Nothing in the records should change; write them all out exactly.

Top of EXCERPTED RECORDS

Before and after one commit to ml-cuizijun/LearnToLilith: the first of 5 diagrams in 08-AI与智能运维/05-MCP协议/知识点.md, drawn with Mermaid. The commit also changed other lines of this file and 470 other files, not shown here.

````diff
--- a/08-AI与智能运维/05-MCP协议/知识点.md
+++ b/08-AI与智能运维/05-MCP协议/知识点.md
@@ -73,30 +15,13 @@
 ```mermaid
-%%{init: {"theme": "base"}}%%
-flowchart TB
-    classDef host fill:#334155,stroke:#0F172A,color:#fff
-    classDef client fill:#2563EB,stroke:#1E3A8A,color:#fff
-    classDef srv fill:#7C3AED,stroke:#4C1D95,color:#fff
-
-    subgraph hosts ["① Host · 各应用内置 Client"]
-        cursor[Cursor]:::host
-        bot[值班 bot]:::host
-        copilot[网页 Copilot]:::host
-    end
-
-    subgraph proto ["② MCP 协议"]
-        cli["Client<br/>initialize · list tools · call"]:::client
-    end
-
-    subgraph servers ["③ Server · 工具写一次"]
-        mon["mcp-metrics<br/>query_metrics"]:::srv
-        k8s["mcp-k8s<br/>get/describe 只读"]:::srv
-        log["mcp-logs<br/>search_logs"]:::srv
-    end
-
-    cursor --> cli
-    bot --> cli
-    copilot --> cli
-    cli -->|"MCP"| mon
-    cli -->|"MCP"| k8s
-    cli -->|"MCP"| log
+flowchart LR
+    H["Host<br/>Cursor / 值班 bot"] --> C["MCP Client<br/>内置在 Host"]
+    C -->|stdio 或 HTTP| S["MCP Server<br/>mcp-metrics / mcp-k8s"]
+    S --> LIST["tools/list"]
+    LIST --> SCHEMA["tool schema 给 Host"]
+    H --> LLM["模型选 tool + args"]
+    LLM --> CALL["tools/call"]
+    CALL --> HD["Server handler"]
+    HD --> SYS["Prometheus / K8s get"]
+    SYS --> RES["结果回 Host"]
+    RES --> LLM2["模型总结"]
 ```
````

Bottom of EXCERPTED RECORDS

(RESULT BELOW)
Before and after one commit to ml-cuizijun/LearnToLilith: the first of 5 diagrams in 08-AI与智能运维/05-MCP协议/知识点.md, drawn with Mermaid. The commit also changed other lines of this file and 470 other files, not shown here.

````diff
--- a/08-AI与智能运维/05-MCP协议/知识点.md
+++ b/08-AI与智能运维/05-MCP协议/知识点.md
@@ -73,30 +15,13 @@
 ```mermaid
-%%{init: {"theme": "base"}}%%
-flowchart TB
-    classDef host fill:#334155,stroke:#0F172A,color:#fff
-    classDef client fill:#2563EB,stroke:#1E3A8A,color:#fff
-    classDef srv fill:#7C3AED,stroke:#4C1D95,color:#fff
-
-    subgraph hosts ["① Host · 各应用内置 Client"]
-        cursor[Cursor]:::host
-        bot[值班 bot]:::host
-        copilot[网页 Copilot]:::host
-    end
-
-    subgraph proto ["② MCP 协议"]
-        cli["Client<br/>initialize · list tools · call"]:::client
-    end
-
-    subgraph servers ["③ Server · 工具写一次"]
-        mon["mcp-metrics<br/>query_metrics"]:::srv
-        k8s["mcp-k8s<br/>get/describe 只读"]:::srv
-        log["mcp-logs<br/>search_logs"]:::srv
-    end
-
-    cursor --> cli
-    bot --> cli
-    copilot --> cli
-    cli -->|"MCP"| mon
-    cli -->|"MCP"| k8s
-    cli -->|"MCP"| log
+flowchart LR
+    H["Host<br/>Cursor / 值班 bot"] --> C["MCP Client<br/>内置在 Host"]
+    C -->|stdio 或 HTTP| S["MCP Server<br/>mcp-metrics / mcp-k8s"]
+    S --> LIST["tools/list"]
+    LIST --> SCHEMA["tool schema 给 Host"]
+    H --> LLM["模型选 tool + args"]
+    LLM --> CALL["tools/call"]
+    CALL --> HD["Server handler"]
+    HD --> SYS["Prometheus / K8s get"]
+    SYS --> RES["结果回 Host"]
+    RES --> LLM2["模型总结"]
 ```
````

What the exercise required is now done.